BEGIN
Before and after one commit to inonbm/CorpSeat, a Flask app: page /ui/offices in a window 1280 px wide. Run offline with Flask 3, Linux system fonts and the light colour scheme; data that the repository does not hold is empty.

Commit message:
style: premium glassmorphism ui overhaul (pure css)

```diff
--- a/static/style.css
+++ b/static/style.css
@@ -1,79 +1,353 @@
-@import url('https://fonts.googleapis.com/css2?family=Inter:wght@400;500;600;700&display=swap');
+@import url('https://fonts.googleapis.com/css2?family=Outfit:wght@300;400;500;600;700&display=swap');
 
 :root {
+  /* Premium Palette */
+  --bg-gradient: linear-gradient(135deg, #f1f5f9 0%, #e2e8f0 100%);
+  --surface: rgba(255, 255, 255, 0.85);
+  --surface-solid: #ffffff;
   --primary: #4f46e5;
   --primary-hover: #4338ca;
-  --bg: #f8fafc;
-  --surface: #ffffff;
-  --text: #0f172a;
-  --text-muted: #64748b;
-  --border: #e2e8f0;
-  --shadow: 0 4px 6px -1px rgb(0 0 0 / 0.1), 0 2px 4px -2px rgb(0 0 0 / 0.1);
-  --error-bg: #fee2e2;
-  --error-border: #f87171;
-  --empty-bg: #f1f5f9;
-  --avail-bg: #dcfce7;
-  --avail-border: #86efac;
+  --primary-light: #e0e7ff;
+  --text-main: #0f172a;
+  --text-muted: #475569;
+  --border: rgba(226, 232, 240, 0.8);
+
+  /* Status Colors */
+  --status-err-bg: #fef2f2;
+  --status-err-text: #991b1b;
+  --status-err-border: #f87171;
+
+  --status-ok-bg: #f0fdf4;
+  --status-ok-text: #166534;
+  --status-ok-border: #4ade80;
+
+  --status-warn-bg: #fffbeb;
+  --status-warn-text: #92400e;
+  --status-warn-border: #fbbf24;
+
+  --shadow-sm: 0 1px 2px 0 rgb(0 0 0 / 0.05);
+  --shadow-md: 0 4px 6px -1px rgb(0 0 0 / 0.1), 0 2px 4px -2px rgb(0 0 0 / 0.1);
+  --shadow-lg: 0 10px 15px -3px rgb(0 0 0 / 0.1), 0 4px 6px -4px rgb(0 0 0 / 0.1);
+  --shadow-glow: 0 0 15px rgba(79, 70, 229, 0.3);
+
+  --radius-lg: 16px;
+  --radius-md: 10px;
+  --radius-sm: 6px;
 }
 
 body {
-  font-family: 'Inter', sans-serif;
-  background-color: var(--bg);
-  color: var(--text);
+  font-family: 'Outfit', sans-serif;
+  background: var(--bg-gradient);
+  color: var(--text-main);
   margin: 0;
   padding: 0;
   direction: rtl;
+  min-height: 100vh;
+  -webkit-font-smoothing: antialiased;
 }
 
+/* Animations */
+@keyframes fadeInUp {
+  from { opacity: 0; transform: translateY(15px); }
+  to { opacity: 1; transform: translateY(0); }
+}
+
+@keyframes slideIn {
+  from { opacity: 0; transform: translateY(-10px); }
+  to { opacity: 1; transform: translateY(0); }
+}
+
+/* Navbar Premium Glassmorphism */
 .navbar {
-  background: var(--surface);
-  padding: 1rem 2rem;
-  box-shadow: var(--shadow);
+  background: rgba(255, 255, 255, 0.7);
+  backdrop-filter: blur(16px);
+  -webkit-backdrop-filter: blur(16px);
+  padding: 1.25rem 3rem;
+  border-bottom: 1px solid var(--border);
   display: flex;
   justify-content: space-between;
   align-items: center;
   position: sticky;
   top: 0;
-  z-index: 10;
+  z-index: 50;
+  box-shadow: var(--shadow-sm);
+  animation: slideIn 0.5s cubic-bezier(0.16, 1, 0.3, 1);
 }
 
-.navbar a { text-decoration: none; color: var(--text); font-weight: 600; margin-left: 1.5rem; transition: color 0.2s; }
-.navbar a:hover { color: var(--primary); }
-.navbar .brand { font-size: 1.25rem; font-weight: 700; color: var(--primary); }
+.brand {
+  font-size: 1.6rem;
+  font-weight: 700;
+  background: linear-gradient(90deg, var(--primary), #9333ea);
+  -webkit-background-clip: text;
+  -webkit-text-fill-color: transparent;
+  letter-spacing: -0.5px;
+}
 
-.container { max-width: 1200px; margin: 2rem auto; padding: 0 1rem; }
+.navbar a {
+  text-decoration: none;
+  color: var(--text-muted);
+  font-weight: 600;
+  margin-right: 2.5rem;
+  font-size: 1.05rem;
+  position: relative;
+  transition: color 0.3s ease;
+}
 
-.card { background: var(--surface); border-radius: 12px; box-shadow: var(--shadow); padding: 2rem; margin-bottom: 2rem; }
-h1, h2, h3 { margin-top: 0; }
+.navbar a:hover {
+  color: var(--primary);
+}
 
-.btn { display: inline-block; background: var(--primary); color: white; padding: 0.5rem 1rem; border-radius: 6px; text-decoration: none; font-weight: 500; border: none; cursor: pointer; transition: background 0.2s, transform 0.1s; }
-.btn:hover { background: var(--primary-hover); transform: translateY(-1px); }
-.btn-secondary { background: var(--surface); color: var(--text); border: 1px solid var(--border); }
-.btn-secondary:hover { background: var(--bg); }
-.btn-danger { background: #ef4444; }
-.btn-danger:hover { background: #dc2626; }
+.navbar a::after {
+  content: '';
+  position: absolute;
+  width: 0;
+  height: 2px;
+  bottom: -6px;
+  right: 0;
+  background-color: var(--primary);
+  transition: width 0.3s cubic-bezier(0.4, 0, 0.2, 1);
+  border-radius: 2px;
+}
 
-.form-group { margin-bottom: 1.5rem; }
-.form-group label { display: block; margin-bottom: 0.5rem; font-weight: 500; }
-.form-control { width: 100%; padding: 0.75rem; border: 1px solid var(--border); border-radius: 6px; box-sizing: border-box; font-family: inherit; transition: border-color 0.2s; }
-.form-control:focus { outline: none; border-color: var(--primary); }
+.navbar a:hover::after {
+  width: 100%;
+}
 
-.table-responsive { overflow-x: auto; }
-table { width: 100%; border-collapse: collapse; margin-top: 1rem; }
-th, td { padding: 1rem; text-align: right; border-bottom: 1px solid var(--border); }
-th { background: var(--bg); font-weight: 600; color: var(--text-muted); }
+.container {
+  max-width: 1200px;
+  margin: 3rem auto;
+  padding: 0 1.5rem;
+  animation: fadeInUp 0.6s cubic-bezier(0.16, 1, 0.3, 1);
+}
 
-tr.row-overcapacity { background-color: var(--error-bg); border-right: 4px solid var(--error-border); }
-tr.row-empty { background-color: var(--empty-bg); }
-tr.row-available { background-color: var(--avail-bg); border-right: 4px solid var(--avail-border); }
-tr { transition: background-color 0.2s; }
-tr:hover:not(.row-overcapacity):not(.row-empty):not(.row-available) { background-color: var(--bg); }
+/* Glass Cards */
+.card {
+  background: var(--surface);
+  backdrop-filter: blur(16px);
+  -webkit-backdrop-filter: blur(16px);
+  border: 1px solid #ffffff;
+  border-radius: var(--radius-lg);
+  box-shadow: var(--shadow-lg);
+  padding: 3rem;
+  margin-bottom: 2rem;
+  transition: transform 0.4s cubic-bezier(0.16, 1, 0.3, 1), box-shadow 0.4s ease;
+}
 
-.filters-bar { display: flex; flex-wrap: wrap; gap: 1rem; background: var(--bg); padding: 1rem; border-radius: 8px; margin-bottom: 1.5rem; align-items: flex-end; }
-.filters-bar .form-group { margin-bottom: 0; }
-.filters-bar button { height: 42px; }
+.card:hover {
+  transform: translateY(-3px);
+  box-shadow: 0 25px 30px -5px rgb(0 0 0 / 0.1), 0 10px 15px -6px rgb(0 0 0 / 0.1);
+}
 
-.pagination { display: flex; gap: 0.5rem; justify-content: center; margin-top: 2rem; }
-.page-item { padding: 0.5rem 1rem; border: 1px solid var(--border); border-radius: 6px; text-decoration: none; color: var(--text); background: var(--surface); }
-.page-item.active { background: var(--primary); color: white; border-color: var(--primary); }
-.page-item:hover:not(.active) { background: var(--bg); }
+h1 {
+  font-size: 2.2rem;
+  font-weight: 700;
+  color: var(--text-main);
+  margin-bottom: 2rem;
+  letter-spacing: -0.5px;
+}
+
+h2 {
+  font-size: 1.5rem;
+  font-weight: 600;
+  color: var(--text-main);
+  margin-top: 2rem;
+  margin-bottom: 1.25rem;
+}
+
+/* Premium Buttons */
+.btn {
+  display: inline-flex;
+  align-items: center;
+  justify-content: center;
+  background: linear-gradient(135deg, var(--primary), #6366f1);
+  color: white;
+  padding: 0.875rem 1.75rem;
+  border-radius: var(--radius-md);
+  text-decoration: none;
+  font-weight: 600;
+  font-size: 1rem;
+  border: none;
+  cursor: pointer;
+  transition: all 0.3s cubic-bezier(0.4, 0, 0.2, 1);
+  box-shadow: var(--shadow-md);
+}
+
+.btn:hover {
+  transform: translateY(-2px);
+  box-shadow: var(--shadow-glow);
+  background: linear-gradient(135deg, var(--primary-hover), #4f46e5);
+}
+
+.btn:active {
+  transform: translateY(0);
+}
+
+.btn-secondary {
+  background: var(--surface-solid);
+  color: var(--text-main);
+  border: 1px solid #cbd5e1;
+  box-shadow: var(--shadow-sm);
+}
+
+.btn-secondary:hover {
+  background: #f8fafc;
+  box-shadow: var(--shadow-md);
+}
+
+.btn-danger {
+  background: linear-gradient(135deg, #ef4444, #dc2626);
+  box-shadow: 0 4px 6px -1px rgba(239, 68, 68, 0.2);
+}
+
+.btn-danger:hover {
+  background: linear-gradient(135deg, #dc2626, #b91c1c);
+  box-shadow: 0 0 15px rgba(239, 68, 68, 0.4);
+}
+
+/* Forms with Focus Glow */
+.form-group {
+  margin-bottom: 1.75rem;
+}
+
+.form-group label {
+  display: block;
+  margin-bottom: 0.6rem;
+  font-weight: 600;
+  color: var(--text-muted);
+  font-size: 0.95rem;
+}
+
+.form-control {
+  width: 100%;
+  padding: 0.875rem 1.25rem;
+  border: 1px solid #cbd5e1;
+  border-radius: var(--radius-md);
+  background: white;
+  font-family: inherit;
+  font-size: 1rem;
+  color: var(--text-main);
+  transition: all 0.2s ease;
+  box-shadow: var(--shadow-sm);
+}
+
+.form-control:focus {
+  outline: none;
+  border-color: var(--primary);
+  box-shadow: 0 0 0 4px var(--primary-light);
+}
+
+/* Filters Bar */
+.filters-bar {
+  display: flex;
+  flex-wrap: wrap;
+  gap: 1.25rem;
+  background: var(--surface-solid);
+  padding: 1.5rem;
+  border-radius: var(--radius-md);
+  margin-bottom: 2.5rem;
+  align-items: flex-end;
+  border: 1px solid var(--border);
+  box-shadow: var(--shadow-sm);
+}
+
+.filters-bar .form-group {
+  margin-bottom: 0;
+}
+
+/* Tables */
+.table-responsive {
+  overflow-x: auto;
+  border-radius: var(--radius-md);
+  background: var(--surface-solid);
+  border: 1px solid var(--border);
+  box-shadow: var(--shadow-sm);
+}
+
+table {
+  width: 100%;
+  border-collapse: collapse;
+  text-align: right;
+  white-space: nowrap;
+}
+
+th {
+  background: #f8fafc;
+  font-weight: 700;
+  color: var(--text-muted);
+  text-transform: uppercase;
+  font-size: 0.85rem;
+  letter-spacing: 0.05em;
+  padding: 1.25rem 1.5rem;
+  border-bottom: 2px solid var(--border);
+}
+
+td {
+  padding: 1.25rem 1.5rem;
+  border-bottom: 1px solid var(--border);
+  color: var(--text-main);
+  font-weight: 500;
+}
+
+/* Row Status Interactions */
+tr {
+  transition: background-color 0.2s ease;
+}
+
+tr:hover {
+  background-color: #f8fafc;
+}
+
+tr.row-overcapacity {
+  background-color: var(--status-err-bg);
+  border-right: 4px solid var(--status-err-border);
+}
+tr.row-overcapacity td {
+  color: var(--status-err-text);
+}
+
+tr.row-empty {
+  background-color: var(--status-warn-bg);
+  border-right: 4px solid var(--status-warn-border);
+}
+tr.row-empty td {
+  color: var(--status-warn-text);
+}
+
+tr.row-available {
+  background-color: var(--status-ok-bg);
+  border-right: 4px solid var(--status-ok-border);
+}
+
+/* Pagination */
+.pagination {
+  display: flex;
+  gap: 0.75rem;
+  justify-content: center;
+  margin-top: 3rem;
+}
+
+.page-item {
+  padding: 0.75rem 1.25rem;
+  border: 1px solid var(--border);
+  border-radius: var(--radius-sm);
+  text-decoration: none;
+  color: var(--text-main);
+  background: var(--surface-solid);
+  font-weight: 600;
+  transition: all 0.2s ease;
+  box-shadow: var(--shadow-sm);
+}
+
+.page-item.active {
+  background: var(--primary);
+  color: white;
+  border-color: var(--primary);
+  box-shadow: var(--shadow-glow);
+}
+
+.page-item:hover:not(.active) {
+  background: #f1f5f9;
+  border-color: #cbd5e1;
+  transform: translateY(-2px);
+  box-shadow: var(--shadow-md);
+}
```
END
## WHAT TO WORK ON
Wherever a line contains the string "webkit", copy that line from the data.

## YOUR RESPONSE
+  -webkit-font-smoothing: antialiased;
+  -webkit-backdrop-filter: blur(16px);
+  -webkit-background-clip: text;
+  -webkit-text-fill-color: transparent;
+  -webkit-backdrop-filter: blur(16px);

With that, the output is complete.